AVAILABLE DATA
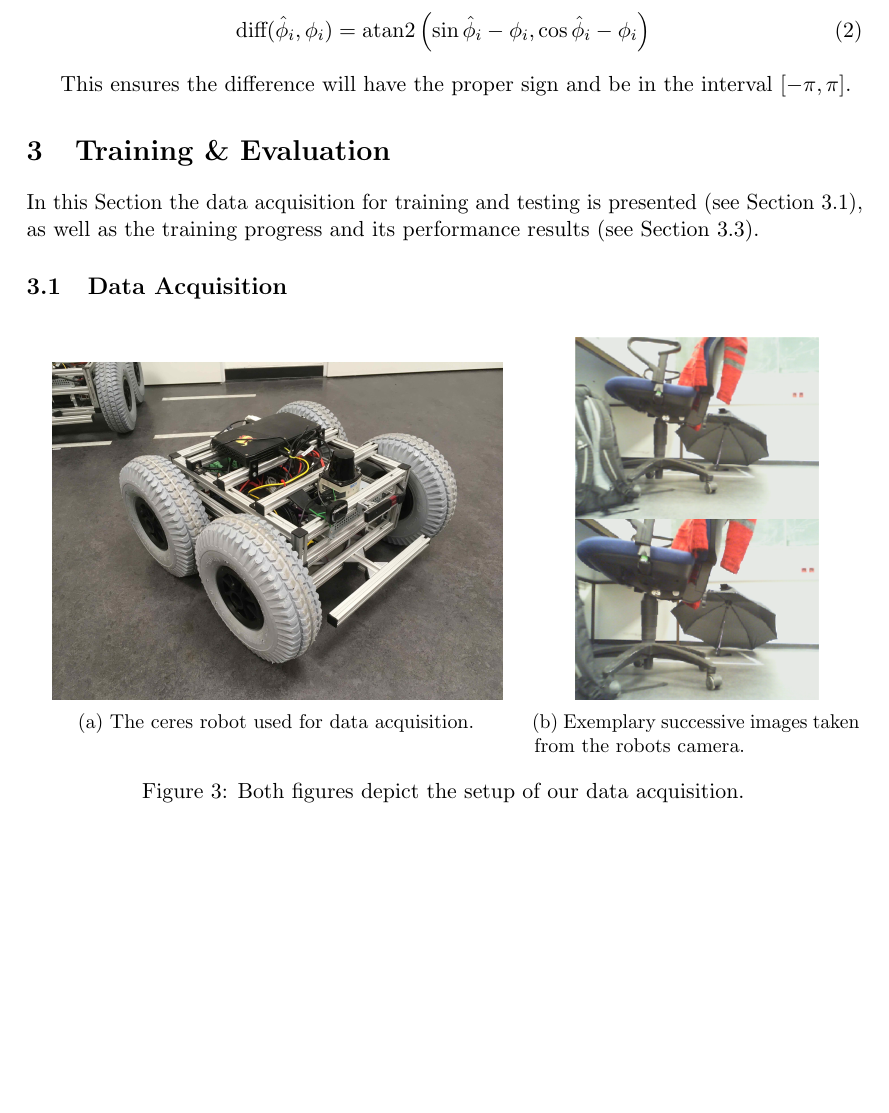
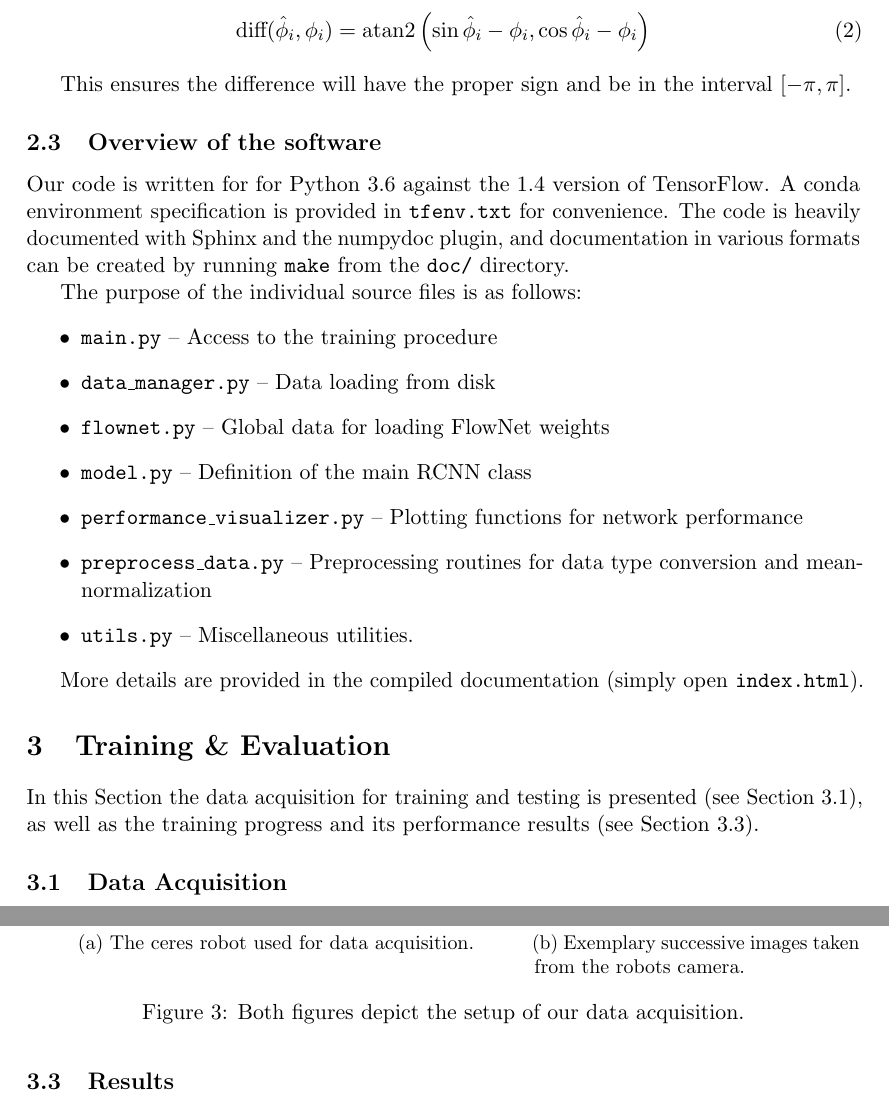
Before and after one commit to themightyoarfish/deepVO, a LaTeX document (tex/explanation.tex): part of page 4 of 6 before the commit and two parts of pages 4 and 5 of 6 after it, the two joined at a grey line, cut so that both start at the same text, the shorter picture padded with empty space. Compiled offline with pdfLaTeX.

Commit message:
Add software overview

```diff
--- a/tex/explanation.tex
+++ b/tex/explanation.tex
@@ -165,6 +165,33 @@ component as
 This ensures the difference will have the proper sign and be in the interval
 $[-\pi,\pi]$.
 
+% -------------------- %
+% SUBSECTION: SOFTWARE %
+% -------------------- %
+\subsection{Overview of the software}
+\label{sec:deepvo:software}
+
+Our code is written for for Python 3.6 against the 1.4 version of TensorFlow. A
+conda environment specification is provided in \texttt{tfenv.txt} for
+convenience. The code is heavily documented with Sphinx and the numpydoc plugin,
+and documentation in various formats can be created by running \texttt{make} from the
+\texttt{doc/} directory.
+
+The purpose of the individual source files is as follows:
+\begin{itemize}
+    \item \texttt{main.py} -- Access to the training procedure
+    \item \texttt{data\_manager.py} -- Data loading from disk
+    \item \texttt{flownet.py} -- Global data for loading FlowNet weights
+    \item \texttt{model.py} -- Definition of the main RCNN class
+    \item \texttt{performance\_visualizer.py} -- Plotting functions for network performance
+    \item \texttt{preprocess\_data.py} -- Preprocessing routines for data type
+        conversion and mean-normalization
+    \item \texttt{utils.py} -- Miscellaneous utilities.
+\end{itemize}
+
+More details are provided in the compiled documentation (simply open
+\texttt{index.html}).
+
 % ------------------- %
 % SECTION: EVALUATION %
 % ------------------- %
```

==

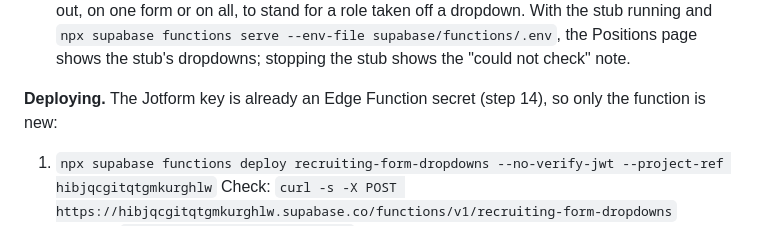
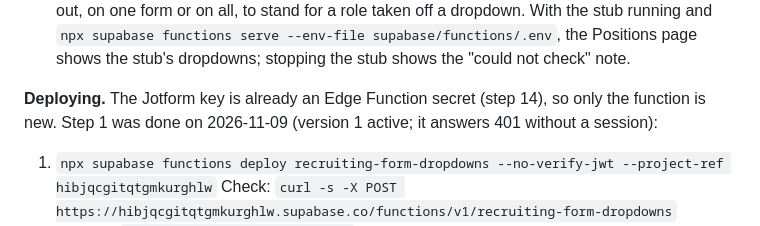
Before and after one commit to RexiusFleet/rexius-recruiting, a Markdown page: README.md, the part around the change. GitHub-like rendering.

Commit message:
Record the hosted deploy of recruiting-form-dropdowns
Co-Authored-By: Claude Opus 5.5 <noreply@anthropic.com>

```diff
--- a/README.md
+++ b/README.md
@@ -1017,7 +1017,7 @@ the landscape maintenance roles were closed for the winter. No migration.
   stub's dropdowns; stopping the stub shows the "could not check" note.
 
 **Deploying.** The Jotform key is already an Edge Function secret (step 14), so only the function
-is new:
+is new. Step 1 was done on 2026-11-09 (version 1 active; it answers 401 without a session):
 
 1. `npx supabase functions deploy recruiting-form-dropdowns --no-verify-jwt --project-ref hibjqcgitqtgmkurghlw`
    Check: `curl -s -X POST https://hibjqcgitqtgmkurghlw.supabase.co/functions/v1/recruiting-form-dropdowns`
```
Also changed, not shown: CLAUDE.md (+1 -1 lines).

WHAT YOU NEED TO DO
Return every line above that contains the word "page".

EXERCISE OUTPUT
Before and after one commit to themightyoarfish/deepVO, a LaTeX document (tex/explanation.tex): part of page 4 of 6 before the commit and two parts of pages 4 and 5 of 6 after it, the two joined at a grey line, cut so that both start at the same text, the shorter picture padded with empty space. Compiled offline with pdfLaTeX.
Before and after one commit to RexiusFleet/rexius-recruiting, a Markdown page: README.md, the part around the change. GitHub-like rendering.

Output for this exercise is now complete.